Home > Medicare
Healthcare is one of retirement’s toughest financial challenges.  Since 1965, Original Medicare (better known as Medicare Part A + Medicare Part B coverage) has helped cover basic health needs for most individuals age 65 and above. The Initial Enrollment Period (IEP) is your first chance to sign up for Medicare and it starts three months before your 65th birthday, includes your birthday month, and ends three months after the month you turn 65. You will receive premium-free Medicare Part A (Hospital Insurance) if you or your spouse have worked at least 10 years and have paid your Medicare tax liabilities.  If you worked less than 7 ½ years (30 quarters) then your premium for Part A would be $426, and if you worked 30-39 quarters your premium would be $234 per month. Medicare Part B (Medical Insurance) has a standard monthly premium of $104.90 (year 2014). Some people may pay a higher premium based on their income or if they do not enroll when they are first eligible.  If you do not sign up for Part B during your IEP, then your next chance to enroll would be during General Enrollment between January 1st –March 31st each year.  If you enroll during the General Enrollment Period, then your coverage will start July 1st of that year, and you may have to pay a late enrollment penalty. Do I have to enroll? Or am I automatically signed up for Medicare coverage? If you are receiving benefits from Social Security or the Railroad Retirement Board (RRB) then in most cases you will automatically get Part A and Part B starting the first day of the month you turn 65.  If your birthday falls on the first of the month, then you will receive benefits at the start of the prior month. If you have a disability, you will automatically get Part A and Part B after you get disability benefits from Social Security or certain disability benefits from the RRB for 24 months. If you have ALS (Amyotrophic Lateral Sclerosis, also called Lou Gehrig’s disease), you will automatically get Part A and Part B the month your disability benefits begin. If you live in Puerto Rico and get benefits from Social Security or the RRB, you will automatically get Part A, but will have to sign up for Part B. If you are automatically enrolled, you will receive your red, white, and blue Medicare card in the mail three months before your 65th birthday or your 25th month of disability.  If you are automatically enrolled, yet do not wish to keep your Part B coverage, then you will have to follow the instructions that come with the card, and send the card back.  If you keep the card, you keep Part B and will pay Part B premiums.  Part B premiums will be automatically deducted from your monthly benefits. If you qualify for Medicare because you have End-Stage Renal Disease (ESRD), you will have to sign up for Medicare along with everyone else that does not fall into one of the categories listed above.  Once enrolled in a Medicare plan, you will receive an “Evidence of Coverage” (EOC) each year, usually in the fall.  The EOC gives you details about what the plan covers, how much you pay, and more. How can I sign up for Part A & Part B coverage?

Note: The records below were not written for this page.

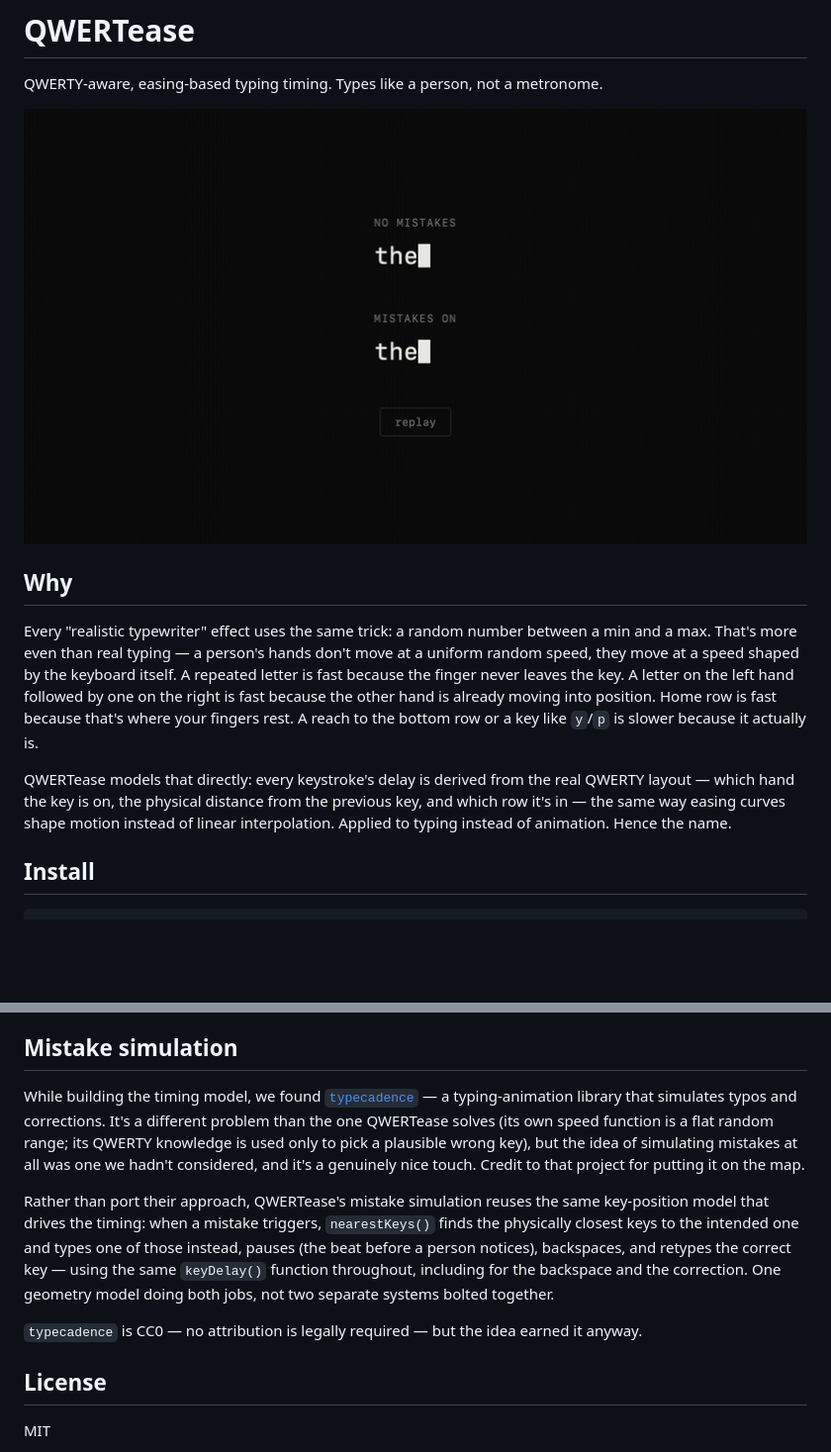
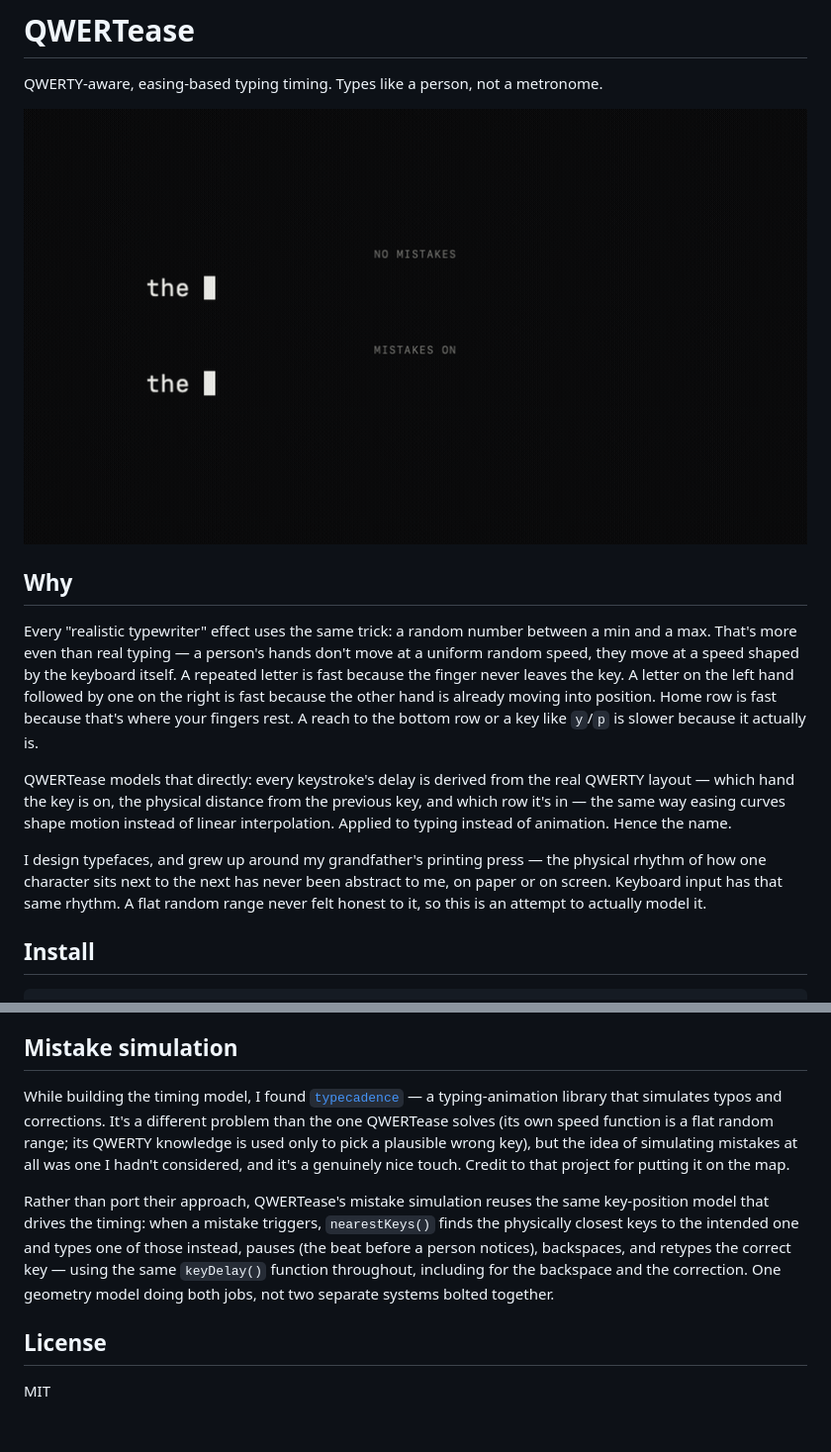
Before and after one commit to polychrome-studio/qwertease, a Markdown page: README.md, 2 parts joined by grey strips. Shown at 99% size. Drawn GitHub-style; pictures changed too: docs/demo.gif; blank space fills up the shorter version.

Commit message:
Fix demo: labels stay centered, drop replay button; README: first person, add type-design note, drop CC0 aside

```diff
--- a/README.md
+++ b/README.md
@@ -9,6 +9,8 @@ QWERTY-aware, easing-based typing timing. Types like a person, not a metronome.
 Every "realistic typewriter" effect uses the same trick: a random number between a min and a max. That's more even than real typing — a person's hands don't move at a uniform random speed, they move at a speed shaped by the keyboard itself. A repeated letter is fast because the finger never leaves the key. A letter on the left hand followed by one on the right is fast because the other hand is already moving into position. Home row is fast because that's where your fingers rest. A reach to the bottom row or a key like `y`/`p` is slower because it actually is.
 
 QWERTease models that directly: every keystroke's delay is derived from the real QWERTY layout — which hand the key is on, the physical distance from the previous key, and which row it's in — the same way easing curves shape motion instead of linear interpolation. Applied to typing instead of animation. Hence the name.
+
+I design typefaces, and grew up around my grandfather's printing press — the physical rhythm of how one character sits next to the next has never been abstract to me, on paper or on screen. Keyboard input has that same rhythm. A flat random range never felt honest to it, so this is an attempt to actually model it.
 
 ## Install
 
@@ -56,11 +58,9 @@ Each key has an approximate physical position (row + column, including the real
 
 ## Mistake simulation
 
-While building the timing model, we found [`typecadence`](https://github.com/ccmars/typecadence) — a typing-animation library that simulates typos and corrections. It's a different problem than the one QWERTease solves (its own speed function is a flat random range; its QWERTY knowledge is used only to pick a plausible wrong key), but the idea of simulating mistakes at all was one we hadn't considered, and it's a genuinely nice touch. Credit to that project for putting it on the map.
+While building the timing model, I found [`typecadence`](https://github.com/ccmars/typecadence) — a typing-animation library that simulates typos and corrections. It's a different problem than the one QWERTease solves (its own speed function is a flat random range; its QWERTY knowledge is used only to pick a plausible wrong key), but the idea of simulating mistakes at all was one I hadn't considered, and it's a genuinely nice touch. Credit to that project for putting it on the map.
 
 Rather than port their approach, QWERTease's mistake simulation reuses the same key-position model that drives the timing: when a mistake triggers, `nearestKeys()` finds the physically closest keys to the intended one and types one of those instead, pauses (the beat before a person notices), backspaces, and retypes the correct key — using the same `keyDelay()` function throughout, including for the backspace and the correction. One geometry model doing both jobs, not two separate systems bolted together.
-
-`typecadence` is CC0 — no attribution is legally required — but the idea earned it anyway.
 
 ## License
 
```
Also changed, not shown: 1 other file.
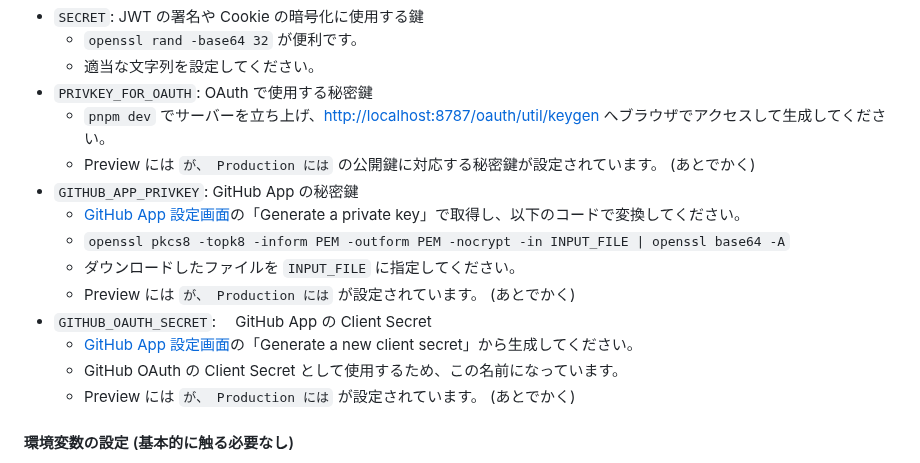
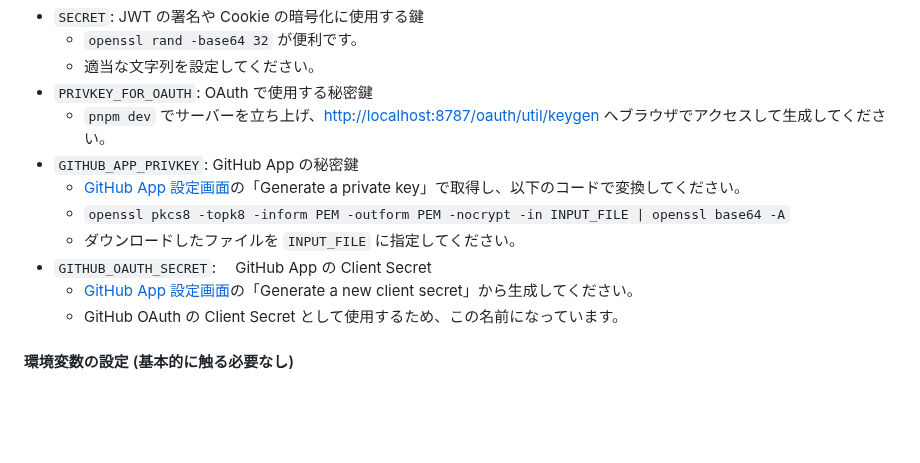
Before and after one commit to saitamau-maximum/id, a Markdown page: README.md, the part around one of its changes. GitHub-like rendering; blank space fills up the shorter version.

Commit message:
docs: update README with sensitive information notes

```diff
--- a/README.md
+++ b/README.md
@@ -46,16 +46,13 @@ pnpm apply:seed:local
   - 適当な文字列を設定してください。
 - `PRIVKEY_FOR_OAUTH`: OAuth で使用する秘密鍵
   - `pnpm dev` でサーバーを立ち上げ、<http://localhost:8787/oauth/util/keygen> へブラウザでアクセスして生成してください。
-  - Preview には `` が、 Production には `` の公開鍵に対応する秘密鍵が設定されています。 (あとでかく)
 - `GITHUB_APP_PRIVKEY`: GitHub App の秘密鍵
   - [GitHub App 設定画面](https://github.com/organizations/saitamau-maximum/settings/apps/maximum-auth)の「Generate a private key」で取得し、以下のコードで変換してください。
   - `openssl pkcs8 -topk8 -inform PEM -outform PEM -nocrypt -in INPUT_FILE | openssl base64 -A`
   - ダウンロードしたファイルを `INPUT_FILE` に指定してください。
-  - Preview には `` が、 Production には `` が設定されています。 (あとでかく)
 - `GITHUB_OAUTH_SECRET`:　 GitHub App の Client Secret
   - [GitHub App 設定画面](https://github.com/organizations/saitamau-maximum/settings/apps/maximum-auth)の「Generate a new client secret」から生成してください。
   - GitHub OAuth の Client Secret として使用するため、この名前になっています。
-  - Preview には `` が、 Production には `` が設定されています。 (あとでかく)
 
 #### 環境変数の設定 (基本的に触る必要なし)
 
```
Also changed, not shown: other parts of README.md (+22 -4 lines).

We’d love to hear from you

Contact Us

Recent News

Common ERISA Penalties by the DOL

The Department of Labor recently released their inflation-adjusted penalties for ERISA, the Family Medical Leave Act, and the Genetic Information Nondiscrimination Act.

SPD Requirements – Erisa Wrap Compliance

The Employee Retirement Income Security Act (ERISA) oversees group benefit plans, and with the onset of the Affordable Care Act, the ERISA Summary Plan Description (SPD) requirements are in the spotlight.